What the task requires:
Restate the data word for word. Leave the pictures out.

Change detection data
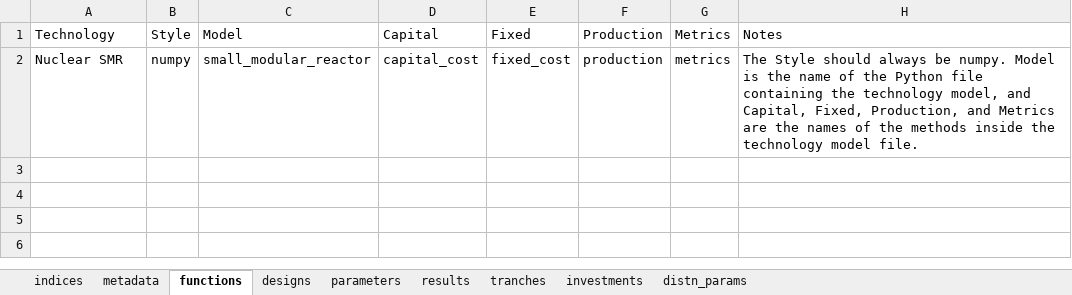
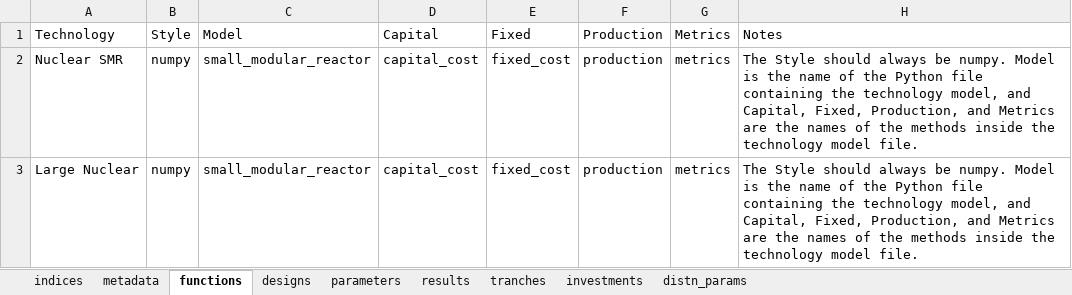
Before and after one commit to NREL/tyche, an Excel workbook: src/technology/small-modular-reactor/small-modular-reactor.xlsx, sheet functions, drawn as a sheet; values as stored, in another font and other column widths than the file's, no borders; the diff names each change by its address in the sheet, - before the commit and + after, or states it on an @@ line.

Commit message:
adds large nuclear tyche style data

```diff
--- a/src/technology/small-modular-reactor/small-modular-reactor.xlsx (sheet functions)
+++ b/src/technology/small-modular-reactor/small-modular-reactor.xlsx (sheet functions)
+row 3: Large Nuclear | numpy | small_modular_reactor | capital_cost | fixed_cost | production | metrics | The Style should always be numpy. Model is the name of the Python file containing the technology model, and Capital, Fixed, Production, and Metrics are the names of the methods inside the technology model file.
```
Also changed, not shown: sheet parameters, sheet designs, sheet indices, sheet results, src/technology/small-modular-reactor/small-modular-reactor-fixed.xlsx.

Solved problem:
Before and after one commit to NREL/tyche, an Excel workbook: src/technology/small-modular-reactor/small-modular-reactor.xlsx, sheet functions, drawn as a sheet; values as stored, in another font and other column widths than the file's, no borders; the diff names each change by its address in the sheet, - before the commit and + after, or states it on an @@ line.

Commit message:
adds large nuclear tyche style data

```diff
--- a/src/technology/small-modular-reactor/small-modular-reactor.xlsx (sheet functions)
+++ b/src/technology/small-modular-reactor/small-modular-reactor.xlsx (sheet functions)
+row 3: Large Nuclear | numpy | small_modular_reactor | capital_cost | fixed_cost | production | metrics | The Style should always be numpy. Model is the name of the Python file containing the technology model, and Capital, Fixed, Production, and Metrics are the names of the methods inside the technology model file.
```
Also changed, not shown: sheet parameters, sheet designs, sheet indices, sheet results, src/technology/small-modular-reactor/small-modular-reactor-fixed.xlsx.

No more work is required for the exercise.